That line comes about an hour into the documentary An American Ballet Story, but it sums its subject up perfectly. Rebekah Harkness was a fabulously wealthy woman who loved all forms of dance, and wanted to support them.
So, starting in the ‘60s, she opened up her house, and her wallet. She personally paid for the fledgling Joffrey Ballet to tour the Soviet Union. She subsidized performances by the great flamenco dancer Jose Greco.
And, after hosting the dancers of the Joffrey at her summer mansion one summer, she opened a school in Manhattan and, finally, a theater.
So why is there no trace of her contributions now?
Well, as the film explains, two things got in the way.
First, ego. Harkness, who considered herself a serious musician, wanted Robert Joffrey to choreograph pieces set to her compositions; he declined and eventually abandoned her patronage, taking many of his dancers with him.

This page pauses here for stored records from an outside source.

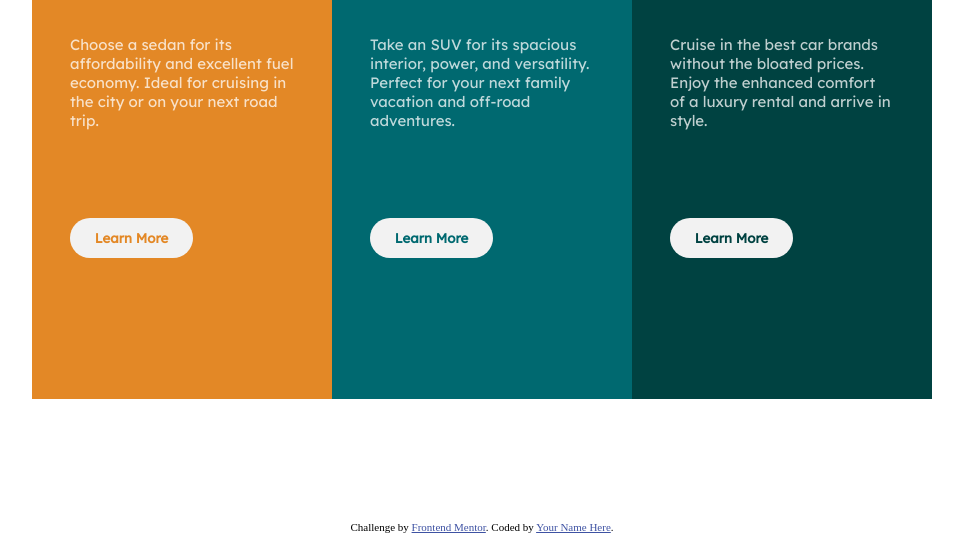
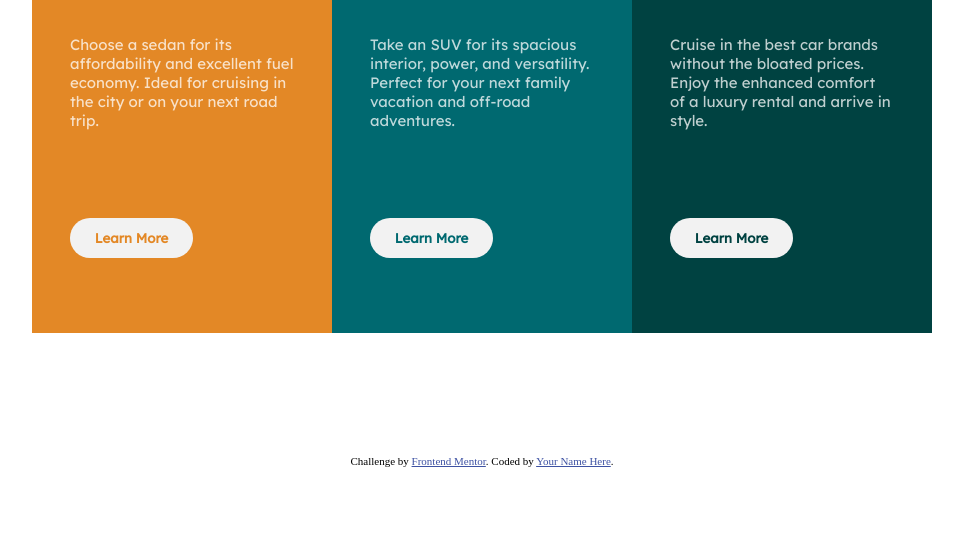
Before and after one commit to nmk18012003/3-column-preview-card-component, a plain HTML site: page index.html in a window 1280 px wide. Shown: the part 267-800 px from the top of the page, without its empty margins (158-1121 px from the left). Drawn offline with Linux system fonts and the light colour scheme.

Commit message:
Update style.css

```diff
--- a/style.css
+++ b/style.css
@@ -23,7 +23,7 @@ body {
   display: grid;
   margin: 10rem 0;
   width: 90rem;
-  height: 60rem;
+  height: 50rem;
   /* background-color: black; */
 }
 
```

Second, envy. Harkness then set up her own ballet company, sending it on tours of America, Europe and Asia. But in New York, dance critics called her productions “dated” and “vulgar.” They accused her of trying to buy her way into the art.
Harkness didn’t dispute she’d inherited a great deal of money from her oil magnate husband. What of it? “A silver spoon feeds a lot of hungry mouths,” she observed.
But much of the dance world looked down on her. Without that institutional respect, her company couldn’t attract outside funding, or government grants. When her own fortunes declined in the 1970s, so did her ballet. The company folded in ’75.
Unfortunately, the documentary provides neither a good history lesson, nor a fitting monument. Only one piece, “The Kiss,” is seen in any kind of extended form, and even that is overcomplicated by editing that cuts together at least three separate, years-apart performances. It’s impossible to concentrate.
Worse, other dances are seen just in snippets, often without the original music; sometimes a single classical piece plays over several different productions, often choreographed in different styles. It’s impossible to tell what the performers are reacting to, to truly feel the emotions they’re trying to convey.
Filmmaker Leslie Streit does have a multitude of interviews here with former Harkness dancers, all of whom seem to recall experiences fondly. But was the company itself significant? Did it truly, as the film asserts, change dance and how it was taught?
There’s not much evidence of that, at least on screen.
A few more interviews, with some unbiased observers – and more actual dancing – would have helped immeasurably. Unfortunately, in the end, the film isn’t much different from the subject it’s chronicling — a personal project that never quite shares its creator’s passion.